* [EXERCISE]: What's needed is a word-for-word retyping of the entries below, pictures omitted.

* [GIVEN ENTRIES]:
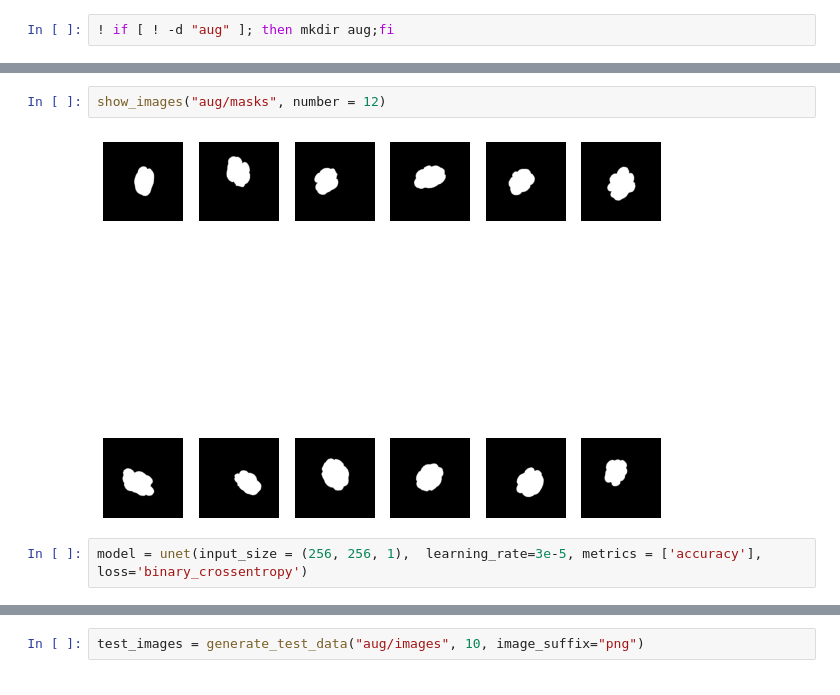
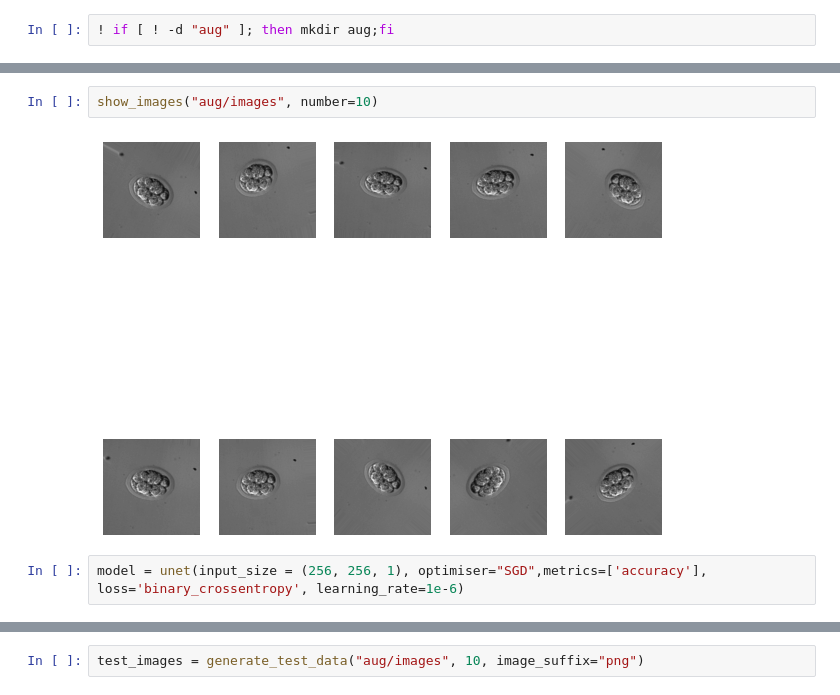
Before and after one commit to Nelson-Gon/cytounet, a Jupyter notebook: examples/embryos.ipynb, the cells around one changed output, grey strips where cells are left out. Cells and saved outputs as stored; diff of their text form.

Commit message:
Show newer example

```diff
--- a/examples/embryos.ipynb
+++ b/examples/embryos.ipynb
@@ -84,7 +46,7 @@ mask_1_3948213.png   mask_6_9155399.png
 # %%
-show_images("aug/masks", number = 12)
+show_images("aug/images", number=10)
 # %% [output]
-[figure, old version]
+[figure, new version]
 # %%
-model = unet(input_size = (256, 256, 1),  learning_rate=3e-5, metrics = ['accuracy'], loss='binary_crossentropy')
+model = unet(input_size = (256, 256, 1), optimiser="SGD",metrics=['accuracy'], loss='binary_crossentropy', learning_rate=1e-6)
 # %%
```
Also changed, not shown: parts of 15 cells of this notebook.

* [WRITTEN ANSWER]:
Before and after one commit to Nelson-Gon/cytounet, a Jupyter notebook: examples/embryos.ipynb, the cells around one changed output, grey strips where cells are left out. Cells and saved outputs as stored; diff of their text form.

Commit message:
Show newer example

```diff
--- a/examples/embryos.ipynb
+++ b/examples/embryos.ipynb
@@ -84,7 +46,7 @@ mask_1_3948213.png   mask_6_9155399.png
 # %%
-show_images("aug/masks", number = 12)
+show_images("aug/images", number=10)
 # %% [output]
-[figure, old version]
+[figure, new version]
 # %%
-model = unet(input_size = (256, 256, 1),  learning_rate=3e-5, metrics = ['accuracy'], loss='binary_crossentropy')
+model = unet(input_size = (256, 256, 1), optimiser="SGD",metrics=['accuracy'], loss='binary_crossentropy', learning_rate=1e-6)
 # %%
```
Also changed, not shown: parts of 15 cells of this notebook.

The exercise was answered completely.